As the world’s best human skiers competed in the Pyeongchang 2018 Winter Olympics, autonomous ski robots shredded slopes in their own ski competition just an hour away. Of the eight competitors, five of the ski robots relied on the ZED to navigate autonomously as they zig-zagged their way to the finish line.
The competition, called “Edge of Robot: Ski Robot Challenge,” saw seven University teams and a private company launch human-like robots down a slalom slope, where they would have to weave through flags while reaching the bottom in the shortest time possible. To qualify, each robot had to be self-powered, be at least 50cm tall, and navigate with human-like arms and legs.
Despite record-low temperatures, most ski robots were equipped with ZED eyes. Among them the short and speedy SKIRO, built by the Korea Institute of Robots and Convergence, won the silver medal. Kookmin University’s taller RoK-2 won Bronze. Also using ZED were TiBo, by the Korea Institute for Robot Industry Advancement, Rudolph, by Seoul National University of Science and Technology, and the crowdfunded DIANA from the HERoEHS team at Hanyang University.
The ZED is widely used in autonomous robotics, from 3D-scanning drones to factory robots. Experts choose it for its extended depth range, its high resolution and frame rate and its ability to work outdoors.

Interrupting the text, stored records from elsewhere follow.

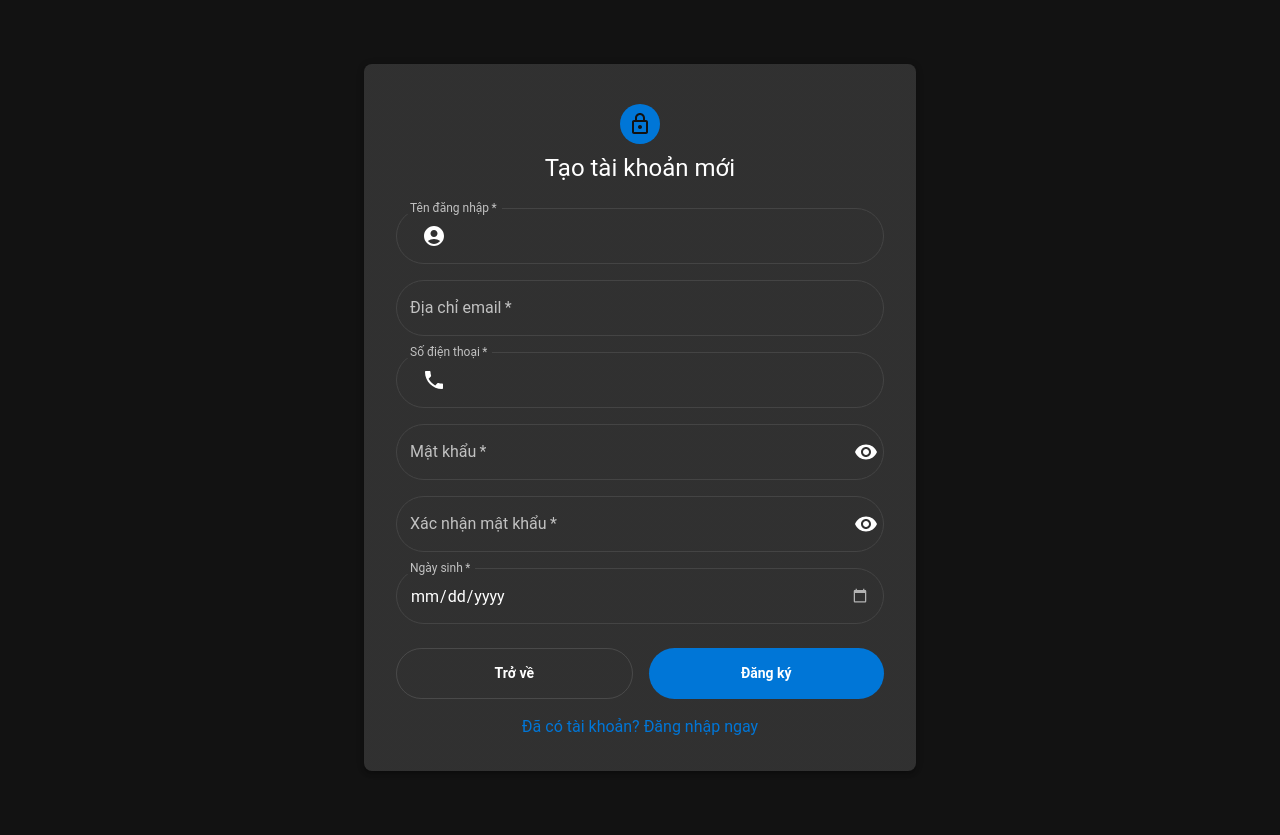
Repository: thtrunghau/ecommerce-ui-dacntt
Page: /auth/register
The author's editor kept a copy of each file at every save. The page is drawn from the files as they stood at one save, then again after the next save.
The browser window is 1280 px wide. The pictures show the whole page.
The project was rebuilt for these pictures with package versions that can differ from the ones it lists, and the page was loaded fresh each time. Also part of the build but not shown: vite.config.ts, src/mockData/mockData.ts, src/utils/helpers.ts, src/components/shared/NavDropdown.tsx, src/components/shared/UserMenu.tsx, src/components/shared/Header.tsx, src/components/common/RoundedButton.tsx, src/components/features/home/HeroSection.tsx and 7 more.

Above is the page before, as saved 2025-06-13 00:20:47.

After the next save:
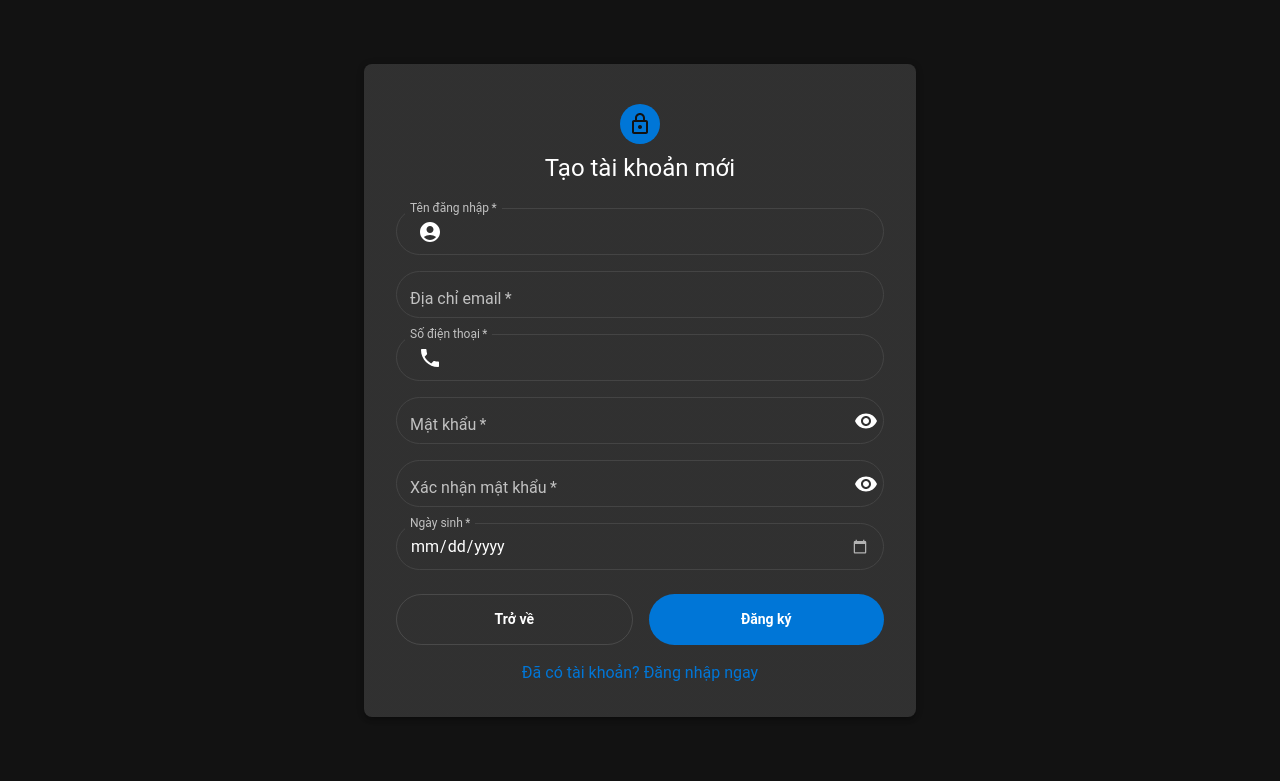
Saved 105 s later.
--- a/src/pages/auth/RegisterStandalone.tsx
+++ b/src/pages/auth/RegisterStandalone.tsx
@@ -41,12 +41,11 @@ const darkTheme = createTheme({
             "& fieldset": { borderRadius: "9999px", borderColor: "#444" },
             "&:hover fieldset": { borderColor: "#666" },
             "&.Mui-focused fieldset": { borderColor: "#0076d7" },
-          },
-          "& .MuiInputBase-input": {
-            padding: "16.5px 14px",
+          },          "& .MuiInputBase-input": {
+            padding: "12px 14px",
           },
           "& .MuiInputAdornment-root": {
-            marginLeft: "12px",
+            marginLeft: "8px",
             marginRight: "-4px",
           },
         },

Compared to LiDAR, the other popular option for outdoor depth sensing, the ZED provides full depth maps of its environment along with localization information, allowing an autonomous robot to detect obstacles at high speeds and follow a safe path through its environment.
To learn more about the Edge of Robot: Ski Robot Challenge, you can read this article by The Verge.
Congratulations to all the teams that took part in this exciting challenge!
– ZED Team